The Ford Thunderbird name was a fixture in Ford’s range in the United States for decades, until the curtain fell on the model in 1997, which was built in many different guises. After that, it would be a few years before Ford presented another generation of the Thunderbird, which was immediately topped with a thick retro sauce. In this part of the world, too, you see that ‘retrospective model’ popping up from time to time and therefore also in these photos.
In 1953 it was Ford’s answer to the very first Chevrolet Corvette that had just been introduced: the Ford Thunderbird. Where the Corvette was supposed to be a sports car, the Thunderbird was definitely not. The very first ‘T-bird’ was indeed a two-seater convertible, but specifically intended to distinguish you from others – a ‘distinction car’ – and not so much a car for the sportier drivers of the fifties. Where the Corvette always remained a two-seater, the Thunderbird soon came with a different body shape.
Although the model was only produced since 1955, the second generation came in 1958. It was a car with more seats. A trend was immediately born, because almost all generations of Thunderbird that would follow would only remain in production for a few years. And each generation was slightly different: some had a fixed roof, others were only available as a convertible and only one generation was available with four instead of two doors. The rear doors hinged at the back, suicide doors So.

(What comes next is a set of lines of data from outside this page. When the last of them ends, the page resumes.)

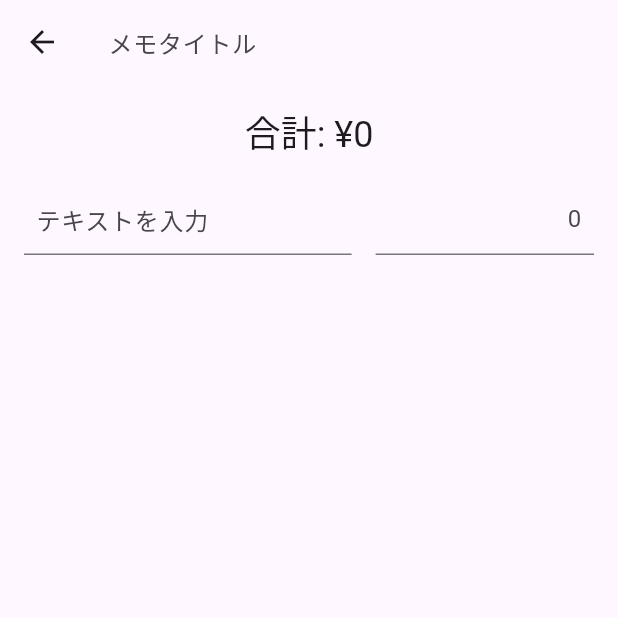
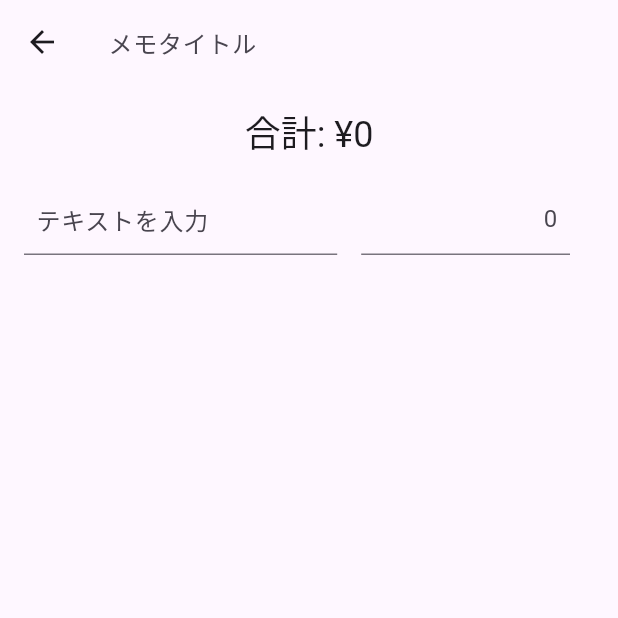
Before and after one commit to itezora-nonoha/tasu_memo, a Flutter app: the screen it shows after launch, after a tap on the "add" icon, on a phone screen of 412 x 824 dp, the top half of it. Run offline on Flutter 3.47's test engine with Material 3 defaults, Android fonts, the light colour scheme and no system bars; our stand-ins replace shared_preferences.

Commit message:
update 行レイアウトををいい感じに調整

```diff
--- a/lib/screens/memo_detail_screen.dart
+++ b/lib/screens/memo_detail_screen.dart
@@ -109,7 +109,7 @@ class _MemoDetailScreenState extends State<MemoDetailScreen> {
           TotalDisplay(total: total),
           Expanded(
             child: ReorderableListView(
-              buildDefaultDragHandles: !isDesktop,
+              // buildDefaultDragHandles: false,
               onReorder: _reorderItems,
               children: [
                 for (int index = 0; index < _items.length; index++)
--- a/lib/widgets/memo_item_tile.dart
+++ b/lib/widgets/memo_item_tile.dart
@@ -145,8 +145,8 @@ class _MemoItemTileState extends State<MemoItemTile> {
           ReorderableDragStartListener(
             index: -1, // インデックスは ReorderableListView で上書きされます
             child: const Padding(
-              padding: EdgeInsets.symmetric(horizontal: 8.0),
-              child: Icon(Icons.drag_handle),
+              padding: EdgeInsets.symmetric(horizontal: 0.0),
+              // child: Icon(Icons.drag_handle),
             ),
           ),
         Expanded(
@@ -155,7 +155,10 @@ class _MemoItemTileState extends State<MemoItemTile> {
             child: _buildInputFields(),
           ),
         ),
-        if (isDesktop && !widget.isLastItem)
+        Padding(
+          padding: const EdgeInsets.symmetric(horizontal: 8.0),
+        ),
+        if (isDesktop && !widget.isLastItem) // なんかisDesktopが機能してない
           IconButton(
             icon: const Icon(Icons.delete),
             onPressed: widget.onDelete,
```
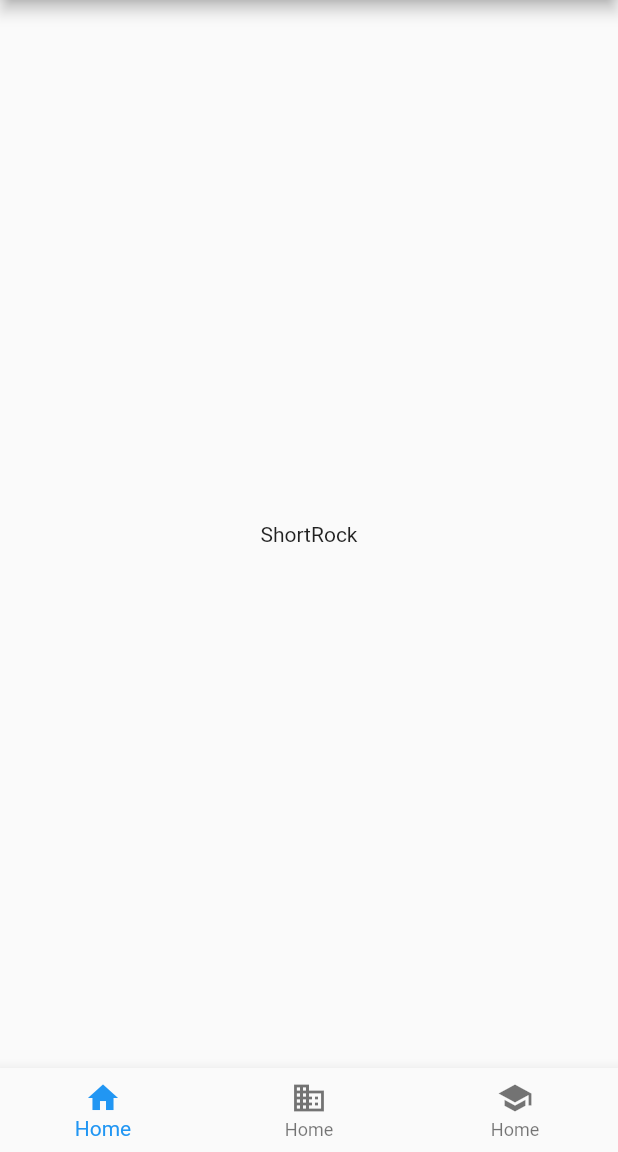
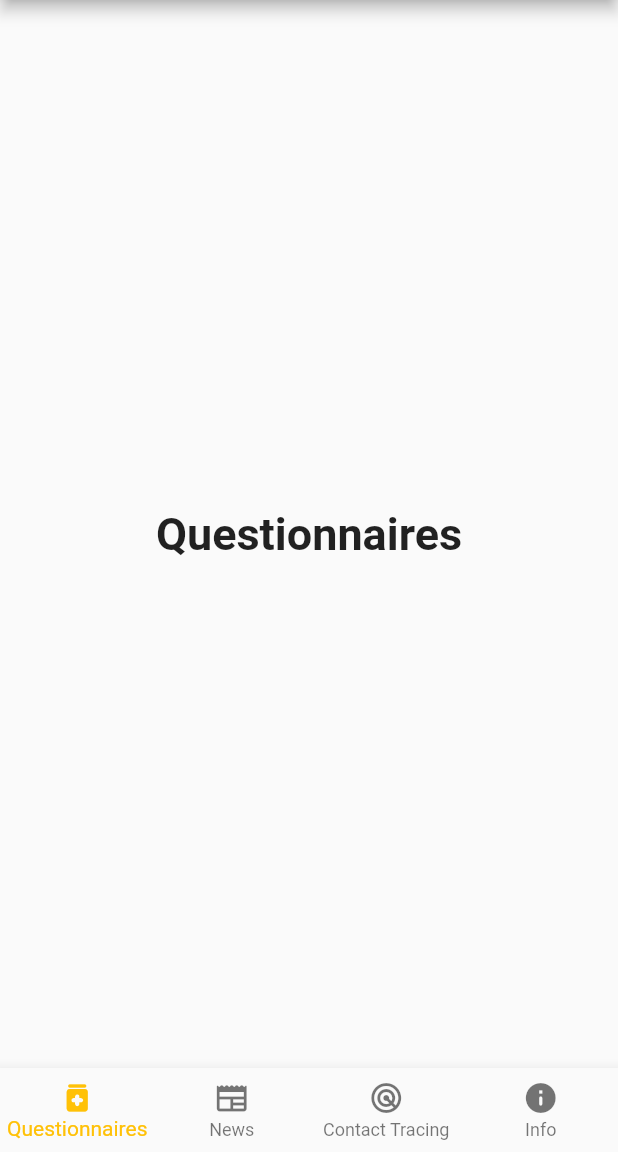
Before and after one commit to luckened/mimi, a Flutter app: the screen it shows after launch, on a phone screen of 412 x 824 dp, the part 84-1236 px from its top. Run offline on Flutter 3.47's test engine with Material 2 defaults, Android fonts, the phone set to English and light mode, and no system bars.

Commit message:
feat: bottom navigation

```diff
--- a/lib/components/bottom_navigation.dart
+++ b/lib/components/bottom_navigation.dart
@@ -1,26 +1,38 @@
 import 'package:flutter/material.dart';
 
-class BottomNavigation extends StatelessWidget {
-  const BottomNavigation({Key? key}) : super(key: key);
+class CustomBottomNavigationBar extends StatelessWidget {
+  final int currentIndex;
+  final void Function(int)? onTap;
+
+  const CustomBottomNavigationBar(
+      {Key? key, required this.currentIndex, required this.onTap})
+      : super(key: key);
 
   @override
   Widget build(BuildContext context) {
-    const labels  = [];
     return BottomNavigationBar(
+      type: BottomNavigationBarType.fixed,
       items: const <BottomNavigationBarItem>[
         BottomNavigationBarItem(
-          icon: Icon(Icons.home),
-          label: 'Home',
+          icon: Icon(Icons.medication_rounded),
+          label: 'Questionnaires',
         ),
         BottomNavigationBarItem(
-          icon: Icon(Icons.business),
-          label: 'Home',
+          icon: Icon(Icons.newspaper_rounded),
+          label: 'News',
         ),
         BottomNavigationBarItem(
-          icon: Icon(Icons.school),
-          label: 'Home',
+          icon: Icon(Icons.radar),
+          label: 'Contact Tracing',
+        ),
+        BottomNavigationBarItem(
+          icon: Icon(Icons.info_rounded),
+          label: 'Info',
         ),
       ],
+      selectedItemColor: Colors.amber,
+      currentIndex: currentIndex,
+      onTap: onTap,
     );
   }
 }
--- a/lib/main.dart
+++ b/lib/main.dart
@@ -1,32 +1,70 @@
-// Copyright 2018 The Flutter team. All rights reserved.
-// Use of this source code is governed by a BSD-style license that can be
-// found in the LICENSE file.
-
 import 'package:flutter/material.dart';
-import 'package:english_words/english_words.dart';
 import 'components/bottom_navigation.dart';
 
-
-void main() {
-  runApp(const MyApp());
-}
+void main() => runApp(const MyApp());
 
 class MyApp extends StatelessWidget {
-  const MyApp({super.key});
+  const MyApp({Key? key}) : super(key: key);
+
+  static const String _title = 'Mimi';
 
   @override
   Widget build(BuildContext context) {
-    final wordPair = WordPair.random();
-    return MaterialApp(
-      title: 'Welcome to Flutter',
-      home: Scaffold(
-        bottomNavigationBar: const BottomNavigation(),
-        appBar: AppBar(
-          title: const Text('Mimi'),
-        ),
-        body: Center(
-          child: Text(wordPair.asPascalCase),
-        ),
+    return const MaterialApp(
+      title: _title,
+      home: MyStatefulWidget(),
+    );
+  }
+}
+
+class MyStatefulWidget extends StatefulWidget {
+  const MyStatefulWidget({Key? key}) : super(key: key);
+
+  @override
+  State<MyStatefulWidget> createState() => _MyStatefulWidgetState();
+}
+
+class _MyStatefulWidgetState extends State<MyStatefulWidget> {
+  int _selectedIndex = 0;
+  static const TextStyle optionStyle =
+      TextStyle(fontSize: 30, fontWeight: FontWeight.bold);
+  static const List<Widget> _widgetOptions = <Widget>[
+    Text(
+      'Questionnaires',
+      style: optionStyle,
+    ),
+    Text(
+      'Index 1: Business',
+      style: optionStyle,
+    ),
+    Text(
+      'Index 2: School',
+      style: optionStyle,
+    ),
+    Text(
+      'Index 3: AAAA',
+      style: optionStyle,
+    ),
+  ];
+
+  void _onItemTapped(int index) {
+    setState(() {
+      _selectedIndex = index;
+    });
+  }
+
+  @override
+  Widget build(BuildContext context) {
+    return Scaffold(
+      appBar: AppBar(
+        title: const Text('Mimi'),
+      ),
+      body: Center(
+        child: _widgetOptions.elementAt(_selectedIndex),
+      ),
+      bottomNavigationBar: CustomBottomNavigationBar(
+        currentIndex: _selectedIndex,
+        onTap: _onItemTapped,
       ),
     );
   }
```
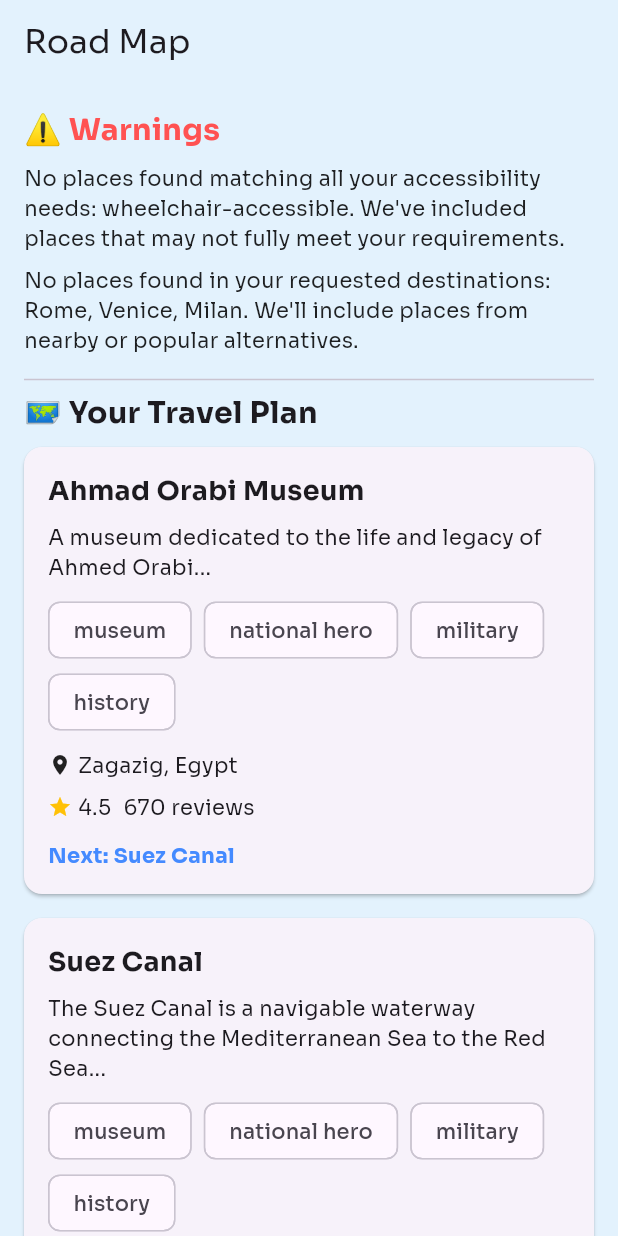
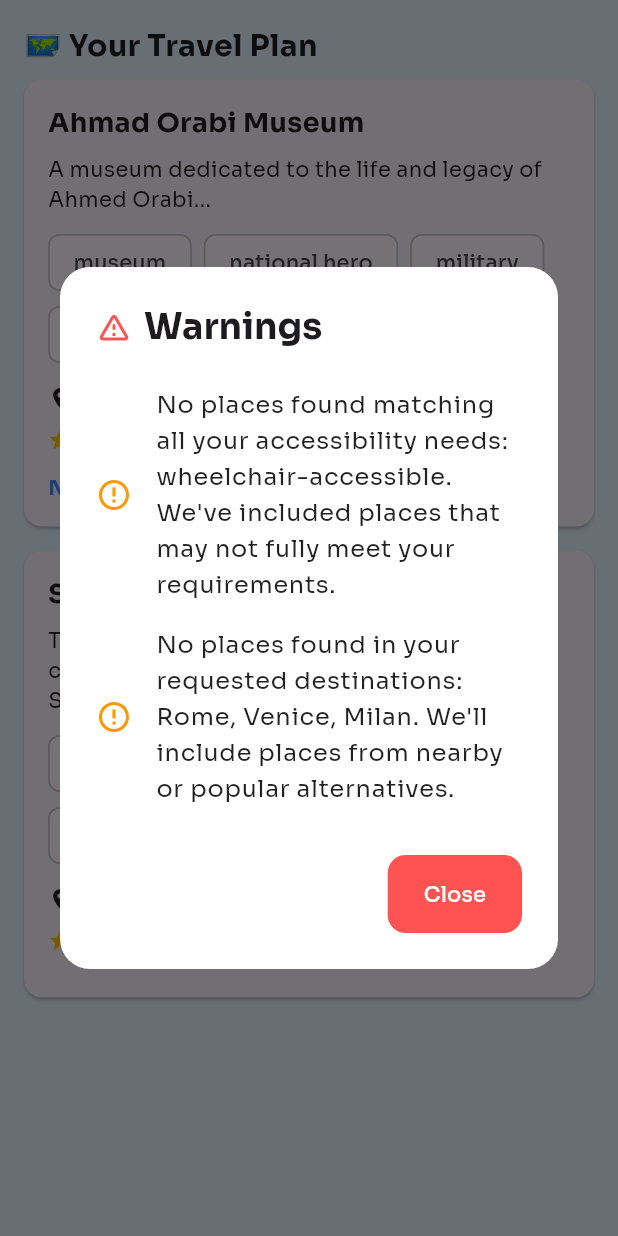
Before and after one commit to 3bary/trek, a Flutter app: the RoadMapViewBody widget shown alone on an empty page, opened directly, on a phone screen of 412 x 824 dp. Run offline on Flutter 3.47's test engine with Material 3 defaults, Android fonts, the phone set to English and light mode, and no system bars; our stand-ins replace curved_navigation_bar, dartz, dio, flutter_bloc, font_awesome_flutter, get_it and 3 more.

Commit message:
complete roadmapView UI

```diff
--- a/lib/core/utils/app_router.dart
+++ b/lib/core/utils/app_router.dart
@@ -2,7 +2,6 @@ import 'package:flutter_bloc/flutter_bloc.dart';
 import 'package:go_router/go_router.dart';
 import 'package:greendo/core/utils/service_locator.dart';
 import 'package:greendo/features/home/data/models/place_model.dart';
-import 'package:greendo/features/recommendation/presentation/views/widgets/road_map_view_body.dart';
 import 'package:greendo/features/home/data/repos/home/home_repo_imp.dart';
 import '../../features/auth/presentation/views/login_view.dart';
 import '../../features/auth/presentation/views/onboarding_view.dart';
@@ -14,6 +13,7 @@ import '../../features/favorites/presentation/views/favorite_view.dart';
 import '../../features/home/presentation/views/group_view.dart';
 import '../../features/home/presentation/views/home_view.dart';
 import '../../features/profile/presentation/views/profile_view.dart';
+import '../../features/recommendation/presentation/views/road_map_view.dart';
 import '../../features/user_preferences/presentation/views/preferences_view.dart';
 
 
@@ -74,7 +74,7 @@ abstract class AppRouter {
       ),
       GoRoute(
         path: kRoadMapView,
-        builder: (context, state) => RoadMapViewBody(),
+        builder: (context, state) => RoadMapView(),
       ),
     ],
   );
--- a/lib/features/home/data/models/place_model.dart
+++ b/lib/features/home/data/models/place_model.dart
@@ -1,4 +1,3 @@
-import 'package:greendo/features/home/data/models/review_model.dart';
 
 class PlaceModel {
   String? id;
--- a/lib/features/recommendation/presentation/views/road_map_view.dart
+++ b/lib/features/recommendation/presentation/views/road_map_view.dart
@@ -1,5 +1,7 @@
 import 'package:flutter/material.dart';
 import 'package:greendo/features/recommendation/presentation/views/widgets/road_map_view_body.dart';
+
+import '../../../../core/utils/constants.dart';
 
 
 class RoadMapView extends StatelessWidget {
@@ -9,6 +11,10 @@ class RoadMapView extends StatelessWidget {
   Widget build(BuildContext context) {
     return SafeArea(
       child: Scaffold(
+          appBar: AppBar(
+            title: const Text('Road Map'),
+            backgroundColor: kPrimaryColor,
+          ),
         body: RoadMapViewBody()
       ),
     );
--- a/lib/features/recommendation/presentation/views/widgets/road_map_view_body.dart
+++ b/lib/features/recommendation/presentation/views/widgets/road_map_view_body.dart
@@ -1,106 +1,56 @@
 import 'package:flutter/material.dart';
+import 'package:greendo/features/recommendation/presentation/views/widgets/travel_step_card.dart';
+import 'package:greendo/features/recommendation/presentation/views/widgets/warnings_alert_dialog.dart';
 
-import '../../../../../core/utils/constants.dart';
-
-class RoadMapViewBody extends StatelessWidget {
+class RoadMapViewBody extends StatefulWidget {
   const RoadMapViewBody({super.key});
 
   @override
+  State<RoadMapViewBody> createState() => _RoadMapViewBodyState();
+}
+
+class _RoadMapViewBodyState extends State<RoadMapViewBody> {
+  bool _warningsShown = false;
+
+  @override
+  void didChangeDependencies() {
+    super.didChangeDependencies();
+
+    if (!_warningsShown && warnings.isNotEmpty) {
+      _warningsShown = true;
+
+      // Run after first frame
+      WidgetsBinding.instance.addPostFrameCallback((_) {
+        _showWarningsDialog();
+      });
+    }
+  }
+
+  void _showWarningsDialog() {
+    showDialog(
+      context: context,
+      builder: (context) => WarningsAlertDialog(),
+    );
+  }
+
+
+  @override
   Widget build(BuildContext context) {
-    return Scaffold(
-      appBar: AppBar(
-        title: const Text('Road Map'),
-        backgroundColor: kPrimaryColor,
-      ),
-      body: ListView(
+    return ListView(
       padding: const EdgeInsets.all(16),
       children: [
-            // Show Warnings
-            if (warnings.isNotEmpty)
-              Column(
-                crossAxisAlignment: CrossAxisAlignment.start,
-                children: [
-                  const Text(
-                    "⚠️ Warnings",
-                    style: TextStyle(fontSize: 20, fontWeight: FontWeight.bold, color: Colors.redAccent),
-                  ),
-                  const SizedBox(height: 8),
-                  ...warnings.map((warning) => Padding(
-                    padding: const EdgeInsets.only(bottom: 8),
-                    child: Text(
-                      warning.message,
-                      style: const TextStyle(color: Colors.black87),
-                    ),
-                  )).toList(), // ف,
-                  const Divider(),
-                ],
-              ),
-            // Show Travel Steps
         const Text(
           "🗺️ Your Travel Plan",
           style: TextStyle(fontSize: 20, fontWeight: FontWeight.bold),
         ),
         const SizedBox(height: 8),
-            ...travelSteps.map((step) => TravelStepCard(step: step)).toList(),
+        ...travelSteps.map((step) => TravelStepCard(step: step)),
       ],
-        ),
     );
   }
 }
 
-class TravelStepCard extends StatelessWidget {
-  final TravelStep step;
 
-  const TravelStepCard({super.key, required this.step});
-
-  @override
-  Widget build(BuildContext context) {
-    final place = step.place;
-    return Card(
-      margin: const EdgeInsets.only(bottom: 16),
-      child: Padding(
-        padding: const EdgeInsets.all(16),
-        child: Column(
-          crossAxisAlignment: CrossAxisAlignment.start,
-          children: [
-            Text(place.name, style: const TextStyle(fontSize: 18, fontWeight: FontWeight.bold)),
-            const SizedBox(height: 8),
-            Text(place.description),
-            const SizedBox(height: 8),
-            Wrap(
-              spacing: 8,
-              children: place.tags.map((tag) => Chip(label: Text(tag))).toList(),
-            ),
-            const SizedBox(height: 8),
-            Row(
-              children: [
-                const Icon(Icons.location_on, size: 16),
-                const SizedBox(width: 4),
-                Text("${place.city}, ${place.country}"),
-              ],
-            ),
-            const SizedBox(height: 8),
-            Row(
-              children: [
-                const Icon(Icons.star, size: 16, color: Colors.amber),
-                const SizedBox(width: 4),
-                Text("${place.averageRating}"),
-                const SizedBox(width: 8),
-                Text("${place.reviewsCount} reviews"),
-              ],
-            ),
-            const SizedBox(height: 12),
-            if (step.nextDestination != null)
-              Text(
-                "Next: ${step.nextDestination!}",
-                style: const TextStyle(fontWeight: FontWeight.bold, color: Colors.blueAccent),
-              ),
-          ],
-        ),
-      ),
-    );
-  }
-}
 
 class WarningMessage {
   final String warningType;
@@ -155,6 +105,7 @@ class Place {
     required this.groupType,
   });
 }
+
 final List<WarningMessage> warnings = [
   WarningMessage(
     warningType: "accessibility",
--- /dev/null
+++ b/lib/features/recommendation/presentation/views/widgets/travel_step_card.dart
@@ -0,0 +1,56 @@
+import 'package:flutter/material.dart';
+import 'package:greendo/features/recommendation/presentation/views/widgets/road_map_view_body.dart';
+
+class TravelStepCard extends StatelessWidget {
+  final TravelStep step;
+
+  const TravelStepCard({super.key, required this.step});
+
+  @override
+  Widget build(BuildContext context) {
+    final place = step.place;
+    return Card(
+      margin: const EdgeInsets.only(bottom: 16),
+      child: Padding(
+        padding: const EdgeInsets.all(16),
+        child: Column(
+          crossAxisAlignment: CrossAxisAlignment.start,
+          children: [
+            Text(place.name, style: const TextStyle(fontSize: 18, fontWeight: FontWeight.bold)),
+            const SizedBox(height: 8),
+            Text(place.description),
+            const SizedBox(height: 8),
+            Wrap(
+              spacing: 8,
+              children: place.tags.map((tag) => Chip(label: Text(tag))).toList(),
+            ),
+            const SizedBox(height: 8),
+            Row(
+              children: [
+                const Icon(Icons.location_on, size: 16),
+                const SizedBox(width: 4),
+                Text("${place.city}, ${place.country}"),
+              ],
+            ),
+            const SizedBox(height: 8),
+            Row(
+              children: [
+                const Icon(Icons.star, size: 16, color: Colors.amber),
+                const SizedBox(width: 4),
+                Text("${place.averageRating}"),
+                const SizedBox(width: 8),
+                Text("${place.reviewsCount} reviews"),
+              ],
+            ),
+            const SizedBox(height: 12),
+            if (step.nextDestination != null)
+              Text(
+                "Next: ${step.nextDestination!}",
+                style: const TextStyle(fontWeight: FontWeight.bold, color: Colors.blueAccent),
+              ),
+          ],
+        ),
+      ),
+    );
+  }
+}
--- /dev/null
+++ b/lib/features/recommendation/presentation/views/widgets/warnings_alert_dialog.dart
@@ -0,0 +1,60 @@
+import 'package:flutter/material.dart';
+import 'package:greendo/features/recommendation/presentation/views/widgets/road_map_view_body.dart';
+
+class WarningsAlertDialog extends StatelessWidget {
+  const WarningsAlertDialog({super.key});
+
+  @override
+  Widget build(BuildContext context) {
+    return AlertDialog(
+      backgroundColor: Colors.white,
+      shape: RoundedRectangleBorder(borderRadius: BorderRadius.circular(20)),
+      title: const Row(
+        children: const [
+          Icon(Icons.warning_amber_rounded, color: Colors.redAccent),
+          SizedBox(width: 8),
+          Expanded(
+            child: Text(
+              "Warnings",
+              style: TextStyle(fontWeight: FontWeight.bold),
+            ),
+          ),
+        ],
+      ),
+      content: SizedBox(
+        width: double.maxFinite,
+        child: ListView.builder(
+          shrinkWrap: true,
+          itemCount: warnings.length,
+          itemBuilder: (context, index) {
+            final warning = warnings[index];
+            return ListTile(
+              contentPadding: EdgeInsets.zero,
+              leading: const Icon(Icons.error_outline, color: Colors.orange),
+              title: Text(
+                warning.message,
+                style: const TextStyle(fontSize: 16, color: Colors.black87),
+              ),
+            );
+          },
+        ),
+      ),
+      actions: [
+        TextButton(
+          style: TextButton.styleFrom(
+            foregroundColor: Colors.white,
+            backgroundColor: Colors.redAccent,
+            shape: RoundedRectangleBorder(
+              borderRadius: BorderRadius.circular(12),
+            ),
+          ),
+          onPressed: () => Navigator.of(context).pop(),
+          child: const Padding(
+            padding: EdgeInsets.symmetric(horizontal: 12, vertical: 8),
+            child: Text("Close"),
+          ),
+        ),
+      ],
+    );
+  }
+}
```
Lines whose indentation alone changed are shown as unchanged.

In total, no fewer than ten generations passed in review until 1997, with only the last of those ten being in production for a little longer: it was introduced in 1989. From 1955 through 1989, a span of 34 years, Ford thought it would need nine different Thunderbirds to keep the model up to date. They often had eight-cylinder under the hood – up to 7.5 liters in size – but some six-cylinder were also used.
Then it was 2002 and the brand seemed to be missing the Thunderbird name in its range, after going without for almost five years. With a touch of nostalgia, it then introduced the eleventh (!) Ford Thunderbird, a retro model, because it became hip around that time. With two round viewers, an elongated grille with rounded ends and a slender rear end, the car was supposed to be reminiscent of the very first Thunderbird, the so-called ‘distinction car’.
For under the hood of the new – and ultimately the very last – Thunderbird, there was of course only one option: it had to have a V8 again. For this, the brand turned to Jaguar. This Ford shares its basis with, among others, the Jaguar S-type. Initially, the V8 was about 250 hp, but after an update in 2003, the car had about 280 hp. The eleventh Thunderbird was in production from 2002 to 2005, so it also lived up to its predecessors when it comes to lifespan.
The copy in the photos is from 2004 and was probably delivered new in the US. The car was introduced in the Netherlands in 2020, after which it first seems to have been used as a business young timer for a while. The current owner has been allowed to call himself that way for about four months now and it is hoped that the summer will get a sunny tail after a sweltering June and a soaking wet July. After all, with the roof down it is easiest to come across as a ‘distinguished’ driver with the Thunderbird.
We also think that there could be a twelfth generation Ford Thunderbird one day, because the model name lends itself perfectly to an EV and dusting off old names for the new era is also hip. But whether that will be another slender convertible …
– Thanks for information from Autoweek.nl